there. This does not put the Judges off their woolsacks,
which is their place.
Mr. Trevor and Colonel Morgan. Lest we lose the benefit
of this debate, adjourn for an hour.
Colonel Morley. I move against sitting in the afternoon,
but if you will sit it out, I shall, though I have eat nought,
Sir Richard Temple. I hope I shall offer what has not
been said. There is a right, undoubtedly, before you, the
right of the old Peers. This is well enough said to, already.
1. It is said, you have not materials for that House.
I must differ. If they have not such estates, they are
much more suitable. When they had great estates they did
overbalance. If they have but an estate to keep them from a
dependency upon employment by the Chief Magistrate, it is
2. As to the objection, against returning to that right.
Hereditary right is a grievance. I think it is a qualification very suitable. (fn. 38) They must naturally serve the interest
of Chief Magistrate to advance their posterity. That continues them still in a dependency upon him.
3. It is said, those that are there may be more suitable.
I think this army a foot now are extraordinary. I hope in
time we may be without them.
I have diligently attended the debate, and I find not, by
ought that is said, that they have any foot in the Petition and
Advice. They are called upon another foot. If he could
by law have called them, he might have formed a writ; if
there had been no such House in being. How, then, will the
right of this peerage come before you? All the right in
calling two Houses terminated with the single person.
You are now repairing breaches. This House and the
Protector may as well join in calling the old Peers, as they
might join in calling the other House. This may be done by
way of address to his Highness. They are worthy persons
upon the same account that you are. They have estates to
support them. I would as soon trust the ingenuity of them
in bounding as the other House, seeing that cannot be without their consent. They have also faithfully served you, as
well as the persons how in the other House.
My motion is, that your previous vote be, that you will repeal that Act which takes away the old Peers.
Mr. Solicitor-general moved to adjourn for an hour.
Major-general Kelsey. You are gone off from the old
point. I would have this to be part of the question, whether
you will have any saving of the rights of the old Peers.
Mr. Manley. I move to adjourn the debate for an hour or
two, if you please to hold this debate.
Sir Arthur Haslerigge. The great order of the House is
to preserve yourselves; I must die. It matters not to me if
I die upon the spot. I am from my heart for settlement, but
upon a good foundation.
The first order was to bound them, and now we must have
the question swallowed. Many of us are to speak to the
matter of the question before there be additions. Much has
been said for the right of the old lords, and a great deal to
be said to the question. We have sat many Lord's days, (fn. 39) but
no such need of it now.
Mr. Hungerford. As we must sanctify a day, so we must
sanctify ourselves for a day. (fn. 40) I would, therefore, have you
to adjourn till Monday.
Resolved that this debate be adjourned. (fn. 41)

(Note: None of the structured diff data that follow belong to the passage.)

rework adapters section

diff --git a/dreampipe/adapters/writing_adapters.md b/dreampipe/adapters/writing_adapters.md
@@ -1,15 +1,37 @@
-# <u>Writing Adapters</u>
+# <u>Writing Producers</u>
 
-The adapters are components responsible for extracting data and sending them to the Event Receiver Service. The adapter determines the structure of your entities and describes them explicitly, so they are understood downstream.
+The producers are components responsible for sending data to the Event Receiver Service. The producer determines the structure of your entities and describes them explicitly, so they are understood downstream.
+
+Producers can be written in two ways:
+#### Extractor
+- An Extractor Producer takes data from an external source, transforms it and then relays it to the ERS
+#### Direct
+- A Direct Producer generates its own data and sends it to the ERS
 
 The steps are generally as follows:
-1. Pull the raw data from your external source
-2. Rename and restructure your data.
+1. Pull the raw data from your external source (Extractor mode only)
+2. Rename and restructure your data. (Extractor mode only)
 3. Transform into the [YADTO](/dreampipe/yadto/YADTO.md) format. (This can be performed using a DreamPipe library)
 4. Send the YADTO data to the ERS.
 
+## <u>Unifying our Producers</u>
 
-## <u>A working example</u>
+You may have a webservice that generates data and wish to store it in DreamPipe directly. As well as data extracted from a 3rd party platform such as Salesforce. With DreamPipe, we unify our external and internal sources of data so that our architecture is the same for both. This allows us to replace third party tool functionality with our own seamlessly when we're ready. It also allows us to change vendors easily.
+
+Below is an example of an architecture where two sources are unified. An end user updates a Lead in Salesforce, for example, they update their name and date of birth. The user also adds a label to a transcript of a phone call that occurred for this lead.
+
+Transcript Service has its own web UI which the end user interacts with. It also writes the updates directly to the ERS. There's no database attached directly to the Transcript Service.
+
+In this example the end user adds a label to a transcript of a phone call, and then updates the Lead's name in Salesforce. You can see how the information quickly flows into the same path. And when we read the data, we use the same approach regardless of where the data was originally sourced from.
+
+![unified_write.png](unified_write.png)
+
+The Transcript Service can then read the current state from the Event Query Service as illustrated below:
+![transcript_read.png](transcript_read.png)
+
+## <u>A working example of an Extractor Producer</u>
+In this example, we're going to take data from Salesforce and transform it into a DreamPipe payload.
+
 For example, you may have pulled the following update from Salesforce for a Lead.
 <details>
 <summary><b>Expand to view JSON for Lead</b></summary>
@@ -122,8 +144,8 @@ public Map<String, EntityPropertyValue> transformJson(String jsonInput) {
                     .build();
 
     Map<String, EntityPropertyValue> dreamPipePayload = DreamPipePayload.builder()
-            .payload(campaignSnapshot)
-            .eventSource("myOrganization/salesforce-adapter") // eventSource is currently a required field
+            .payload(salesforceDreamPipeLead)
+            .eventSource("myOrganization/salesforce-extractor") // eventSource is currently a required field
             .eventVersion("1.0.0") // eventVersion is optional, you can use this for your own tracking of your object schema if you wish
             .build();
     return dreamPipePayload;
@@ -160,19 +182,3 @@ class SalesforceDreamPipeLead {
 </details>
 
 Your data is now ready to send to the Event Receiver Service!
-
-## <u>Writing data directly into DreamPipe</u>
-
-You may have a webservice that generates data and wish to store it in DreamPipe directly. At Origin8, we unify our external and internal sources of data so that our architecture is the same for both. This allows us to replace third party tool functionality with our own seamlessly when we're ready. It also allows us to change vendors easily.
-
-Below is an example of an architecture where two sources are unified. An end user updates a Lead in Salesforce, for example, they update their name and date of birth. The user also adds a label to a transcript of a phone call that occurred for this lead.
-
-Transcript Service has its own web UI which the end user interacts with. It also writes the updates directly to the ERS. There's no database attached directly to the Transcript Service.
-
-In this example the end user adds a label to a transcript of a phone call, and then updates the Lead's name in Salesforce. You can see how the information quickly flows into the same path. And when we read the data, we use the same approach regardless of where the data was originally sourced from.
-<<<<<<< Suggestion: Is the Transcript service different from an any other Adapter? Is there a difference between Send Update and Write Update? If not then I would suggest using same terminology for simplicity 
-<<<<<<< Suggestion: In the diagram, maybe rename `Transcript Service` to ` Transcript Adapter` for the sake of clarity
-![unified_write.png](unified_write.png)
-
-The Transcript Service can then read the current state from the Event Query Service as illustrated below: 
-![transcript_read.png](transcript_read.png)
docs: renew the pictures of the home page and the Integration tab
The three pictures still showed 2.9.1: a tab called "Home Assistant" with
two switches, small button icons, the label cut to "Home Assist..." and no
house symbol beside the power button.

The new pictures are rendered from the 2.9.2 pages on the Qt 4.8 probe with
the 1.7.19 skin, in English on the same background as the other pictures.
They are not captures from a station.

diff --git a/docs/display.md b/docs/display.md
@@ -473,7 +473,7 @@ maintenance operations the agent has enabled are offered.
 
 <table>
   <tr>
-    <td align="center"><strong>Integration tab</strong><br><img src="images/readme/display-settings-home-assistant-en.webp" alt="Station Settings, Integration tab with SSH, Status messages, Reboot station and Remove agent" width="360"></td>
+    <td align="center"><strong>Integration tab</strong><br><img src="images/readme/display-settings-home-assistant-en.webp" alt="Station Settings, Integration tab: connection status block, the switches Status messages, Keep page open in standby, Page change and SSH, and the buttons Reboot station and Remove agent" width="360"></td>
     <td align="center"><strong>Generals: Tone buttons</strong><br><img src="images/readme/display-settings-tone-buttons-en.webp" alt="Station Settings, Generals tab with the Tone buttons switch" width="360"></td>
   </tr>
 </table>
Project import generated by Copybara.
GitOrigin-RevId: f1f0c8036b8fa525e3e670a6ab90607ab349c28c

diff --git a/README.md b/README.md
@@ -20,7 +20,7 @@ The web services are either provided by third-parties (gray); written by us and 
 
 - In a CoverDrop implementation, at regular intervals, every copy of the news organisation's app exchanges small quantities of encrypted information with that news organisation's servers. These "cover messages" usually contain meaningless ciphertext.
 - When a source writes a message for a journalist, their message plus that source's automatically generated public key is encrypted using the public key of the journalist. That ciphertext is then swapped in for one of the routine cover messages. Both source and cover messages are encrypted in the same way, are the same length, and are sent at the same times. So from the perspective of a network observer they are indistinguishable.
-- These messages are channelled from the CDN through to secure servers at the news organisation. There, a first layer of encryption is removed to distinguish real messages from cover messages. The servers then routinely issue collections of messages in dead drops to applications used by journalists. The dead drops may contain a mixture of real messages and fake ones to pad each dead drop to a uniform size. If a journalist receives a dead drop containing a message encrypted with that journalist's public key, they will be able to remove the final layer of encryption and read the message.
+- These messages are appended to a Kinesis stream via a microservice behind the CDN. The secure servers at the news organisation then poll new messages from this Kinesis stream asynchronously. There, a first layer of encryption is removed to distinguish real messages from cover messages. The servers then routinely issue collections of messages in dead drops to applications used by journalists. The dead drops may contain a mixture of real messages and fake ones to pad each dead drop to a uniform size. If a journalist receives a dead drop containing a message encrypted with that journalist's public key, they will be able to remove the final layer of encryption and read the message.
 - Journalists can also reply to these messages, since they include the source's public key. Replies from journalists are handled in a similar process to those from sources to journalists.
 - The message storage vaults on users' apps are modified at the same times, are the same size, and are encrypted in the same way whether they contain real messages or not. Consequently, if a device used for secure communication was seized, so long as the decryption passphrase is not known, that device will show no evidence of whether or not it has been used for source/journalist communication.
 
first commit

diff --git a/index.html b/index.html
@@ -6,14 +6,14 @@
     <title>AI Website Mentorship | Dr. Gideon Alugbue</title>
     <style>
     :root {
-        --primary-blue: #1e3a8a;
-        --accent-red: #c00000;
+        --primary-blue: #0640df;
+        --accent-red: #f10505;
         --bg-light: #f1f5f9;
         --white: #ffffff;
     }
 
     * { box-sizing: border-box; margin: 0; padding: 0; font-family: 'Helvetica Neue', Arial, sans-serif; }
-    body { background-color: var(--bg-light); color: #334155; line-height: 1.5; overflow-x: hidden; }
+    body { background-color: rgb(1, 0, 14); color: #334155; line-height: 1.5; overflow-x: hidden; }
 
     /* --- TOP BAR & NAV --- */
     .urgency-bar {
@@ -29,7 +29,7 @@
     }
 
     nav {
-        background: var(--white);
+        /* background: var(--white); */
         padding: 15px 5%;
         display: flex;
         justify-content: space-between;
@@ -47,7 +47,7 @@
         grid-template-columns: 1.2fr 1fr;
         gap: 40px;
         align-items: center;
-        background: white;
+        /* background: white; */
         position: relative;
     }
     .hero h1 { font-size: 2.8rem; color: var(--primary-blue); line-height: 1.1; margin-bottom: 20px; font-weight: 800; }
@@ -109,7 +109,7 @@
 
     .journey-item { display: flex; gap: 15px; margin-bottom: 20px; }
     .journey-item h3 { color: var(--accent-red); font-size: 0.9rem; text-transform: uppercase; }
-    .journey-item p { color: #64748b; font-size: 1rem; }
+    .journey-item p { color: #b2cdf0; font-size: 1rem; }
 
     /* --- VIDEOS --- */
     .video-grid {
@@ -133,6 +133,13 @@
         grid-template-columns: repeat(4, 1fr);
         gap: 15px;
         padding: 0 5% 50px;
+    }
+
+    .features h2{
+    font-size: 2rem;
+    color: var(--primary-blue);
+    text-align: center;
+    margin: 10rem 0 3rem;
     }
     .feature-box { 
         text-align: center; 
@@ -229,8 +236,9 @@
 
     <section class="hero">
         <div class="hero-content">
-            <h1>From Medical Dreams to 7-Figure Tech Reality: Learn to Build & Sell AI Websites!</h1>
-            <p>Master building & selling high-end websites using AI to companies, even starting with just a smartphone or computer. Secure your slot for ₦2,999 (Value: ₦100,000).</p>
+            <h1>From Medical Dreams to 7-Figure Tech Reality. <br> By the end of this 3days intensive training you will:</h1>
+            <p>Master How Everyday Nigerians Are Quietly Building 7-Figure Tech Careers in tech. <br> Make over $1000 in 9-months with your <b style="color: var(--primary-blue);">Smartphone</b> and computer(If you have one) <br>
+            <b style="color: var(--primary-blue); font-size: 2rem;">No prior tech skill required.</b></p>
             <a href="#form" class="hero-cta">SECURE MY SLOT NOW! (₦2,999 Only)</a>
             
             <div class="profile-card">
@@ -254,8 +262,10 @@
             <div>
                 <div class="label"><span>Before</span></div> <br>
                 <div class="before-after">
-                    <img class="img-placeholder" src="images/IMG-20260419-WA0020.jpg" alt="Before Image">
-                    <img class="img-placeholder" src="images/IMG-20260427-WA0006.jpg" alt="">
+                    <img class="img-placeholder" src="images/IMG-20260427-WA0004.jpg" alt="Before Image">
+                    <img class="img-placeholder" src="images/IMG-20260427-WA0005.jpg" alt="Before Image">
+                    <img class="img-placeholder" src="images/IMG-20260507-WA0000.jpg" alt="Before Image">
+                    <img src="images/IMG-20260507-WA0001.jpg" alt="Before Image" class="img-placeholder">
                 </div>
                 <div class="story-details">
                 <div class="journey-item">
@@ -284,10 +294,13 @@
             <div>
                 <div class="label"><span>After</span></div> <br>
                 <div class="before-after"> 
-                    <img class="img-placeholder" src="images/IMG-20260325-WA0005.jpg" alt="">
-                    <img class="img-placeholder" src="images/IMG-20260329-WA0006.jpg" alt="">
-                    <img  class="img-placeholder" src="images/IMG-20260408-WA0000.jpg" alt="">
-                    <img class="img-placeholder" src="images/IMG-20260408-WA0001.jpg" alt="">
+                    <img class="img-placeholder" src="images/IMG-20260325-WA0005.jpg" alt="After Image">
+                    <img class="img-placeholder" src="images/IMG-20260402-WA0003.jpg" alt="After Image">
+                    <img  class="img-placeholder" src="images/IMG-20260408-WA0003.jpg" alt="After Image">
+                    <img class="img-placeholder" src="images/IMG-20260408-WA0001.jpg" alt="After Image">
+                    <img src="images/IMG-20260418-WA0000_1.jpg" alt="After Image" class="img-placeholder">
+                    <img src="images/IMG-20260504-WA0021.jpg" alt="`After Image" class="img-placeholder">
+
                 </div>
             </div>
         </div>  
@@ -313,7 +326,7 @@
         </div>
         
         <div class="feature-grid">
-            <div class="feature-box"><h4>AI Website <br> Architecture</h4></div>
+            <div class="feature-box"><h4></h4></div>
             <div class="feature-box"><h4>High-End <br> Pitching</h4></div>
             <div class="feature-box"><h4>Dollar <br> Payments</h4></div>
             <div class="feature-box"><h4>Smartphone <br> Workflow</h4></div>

The Committee of Privileges sat in the House upon the
business of Tiverton between Colonel Shapcot and Alderman
Warner; it was carried against Colonel Shapcot, for which I
The Committee sat late; I know not what other business
passed. Nor could I attend any other Committee. (fn. 42)